§ WORK INSTRUCTIONS
The answer must consist of each line below that contains the word "default", copied in full.
+===+
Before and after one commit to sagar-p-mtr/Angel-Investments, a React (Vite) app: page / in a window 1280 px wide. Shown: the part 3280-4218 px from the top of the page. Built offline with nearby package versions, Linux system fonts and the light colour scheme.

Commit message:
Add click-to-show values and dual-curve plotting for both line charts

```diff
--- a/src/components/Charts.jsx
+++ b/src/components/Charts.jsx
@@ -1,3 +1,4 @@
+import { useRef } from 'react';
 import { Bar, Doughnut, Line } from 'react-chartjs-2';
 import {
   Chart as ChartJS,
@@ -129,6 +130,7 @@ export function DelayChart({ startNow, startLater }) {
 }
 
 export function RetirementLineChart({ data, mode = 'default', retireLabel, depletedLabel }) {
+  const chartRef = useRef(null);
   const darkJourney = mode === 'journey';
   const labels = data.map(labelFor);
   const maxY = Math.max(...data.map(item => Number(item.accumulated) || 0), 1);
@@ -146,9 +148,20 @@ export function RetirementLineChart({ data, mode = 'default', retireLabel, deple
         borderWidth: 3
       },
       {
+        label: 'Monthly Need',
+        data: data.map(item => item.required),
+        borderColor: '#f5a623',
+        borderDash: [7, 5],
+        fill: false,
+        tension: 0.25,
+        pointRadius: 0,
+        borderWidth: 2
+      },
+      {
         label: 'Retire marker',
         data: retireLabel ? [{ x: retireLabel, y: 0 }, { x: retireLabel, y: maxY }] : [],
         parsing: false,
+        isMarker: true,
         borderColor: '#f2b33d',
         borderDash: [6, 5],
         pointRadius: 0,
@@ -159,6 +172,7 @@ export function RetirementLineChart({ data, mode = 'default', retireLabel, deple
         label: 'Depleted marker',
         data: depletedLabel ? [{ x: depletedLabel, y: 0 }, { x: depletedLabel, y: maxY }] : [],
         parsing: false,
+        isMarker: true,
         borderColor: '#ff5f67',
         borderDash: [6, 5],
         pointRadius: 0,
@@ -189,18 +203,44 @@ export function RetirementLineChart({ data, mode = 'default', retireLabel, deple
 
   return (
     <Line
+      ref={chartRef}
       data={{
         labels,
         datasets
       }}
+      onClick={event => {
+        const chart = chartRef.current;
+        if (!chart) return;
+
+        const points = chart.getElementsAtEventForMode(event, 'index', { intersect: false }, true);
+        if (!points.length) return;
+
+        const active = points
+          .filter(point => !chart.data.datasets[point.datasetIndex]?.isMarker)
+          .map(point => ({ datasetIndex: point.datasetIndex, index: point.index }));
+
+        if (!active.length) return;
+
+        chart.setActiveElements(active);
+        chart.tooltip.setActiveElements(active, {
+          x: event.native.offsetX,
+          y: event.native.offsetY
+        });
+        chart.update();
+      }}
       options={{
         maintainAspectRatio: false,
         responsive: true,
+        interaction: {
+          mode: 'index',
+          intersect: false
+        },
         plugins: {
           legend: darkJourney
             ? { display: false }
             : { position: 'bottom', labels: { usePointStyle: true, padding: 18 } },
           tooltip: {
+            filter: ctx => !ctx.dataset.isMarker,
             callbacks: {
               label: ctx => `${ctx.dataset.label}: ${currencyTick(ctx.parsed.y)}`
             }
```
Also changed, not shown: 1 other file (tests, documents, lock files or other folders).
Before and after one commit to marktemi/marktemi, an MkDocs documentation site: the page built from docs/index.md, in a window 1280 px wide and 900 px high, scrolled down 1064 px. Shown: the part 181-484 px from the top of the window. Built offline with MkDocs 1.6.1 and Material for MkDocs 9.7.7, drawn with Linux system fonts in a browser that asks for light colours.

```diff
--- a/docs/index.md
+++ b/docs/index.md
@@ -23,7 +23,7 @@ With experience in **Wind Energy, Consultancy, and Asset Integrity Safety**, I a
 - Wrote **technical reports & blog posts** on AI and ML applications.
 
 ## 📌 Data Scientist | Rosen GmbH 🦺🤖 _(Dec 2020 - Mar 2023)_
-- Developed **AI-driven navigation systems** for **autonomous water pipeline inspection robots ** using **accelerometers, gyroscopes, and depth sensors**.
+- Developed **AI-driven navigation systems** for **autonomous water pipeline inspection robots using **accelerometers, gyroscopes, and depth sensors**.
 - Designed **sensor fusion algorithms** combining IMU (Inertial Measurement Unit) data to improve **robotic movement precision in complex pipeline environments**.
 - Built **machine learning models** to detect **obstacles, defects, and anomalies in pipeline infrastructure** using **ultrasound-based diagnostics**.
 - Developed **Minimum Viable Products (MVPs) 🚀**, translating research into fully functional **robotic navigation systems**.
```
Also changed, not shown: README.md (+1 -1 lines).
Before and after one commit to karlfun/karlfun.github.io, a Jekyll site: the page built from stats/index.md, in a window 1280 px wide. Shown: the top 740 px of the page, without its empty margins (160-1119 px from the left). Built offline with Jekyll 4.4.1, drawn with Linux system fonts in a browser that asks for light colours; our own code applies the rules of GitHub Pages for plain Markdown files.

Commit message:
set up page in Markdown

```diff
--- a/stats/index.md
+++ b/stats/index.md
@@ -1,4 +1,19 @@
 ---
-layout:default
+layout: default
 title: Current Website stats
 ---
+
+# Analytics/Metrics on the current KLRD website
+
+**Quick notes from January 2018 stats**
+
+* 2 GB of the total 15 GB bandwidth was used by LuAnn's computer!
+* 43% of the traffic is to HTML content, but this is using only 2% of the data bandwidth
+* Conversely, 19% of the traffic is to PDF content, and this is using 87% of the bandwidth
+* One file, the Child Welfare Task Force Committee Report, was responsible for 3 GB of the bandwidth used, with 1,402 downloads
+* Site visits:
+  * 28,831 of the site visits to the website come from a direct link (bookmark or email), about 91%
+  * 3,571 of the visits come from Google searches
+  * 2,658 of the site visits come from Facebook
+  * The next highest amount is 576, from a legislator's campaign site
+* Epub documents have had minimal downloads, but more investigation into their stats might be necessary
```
+===+
§ SOLVED EXERCISE
 export function RetirementLineChart({ data, mode = 'default', retireLabel, depletedLabel }) {
@@ -146,9 +148,20 @@ export function RetirementLineChart({ data, mode = 'default', retireLabel, deple
@@ -159,6 +172,7 @@ export function RetirementLineChart({ data, mode = 'default', retireLabel, deple
@@ -189,18 +203,44 @@ export function RetirementLineChart({ data, mode = 'default', retireLabel, deple
-layout:default
+layout: default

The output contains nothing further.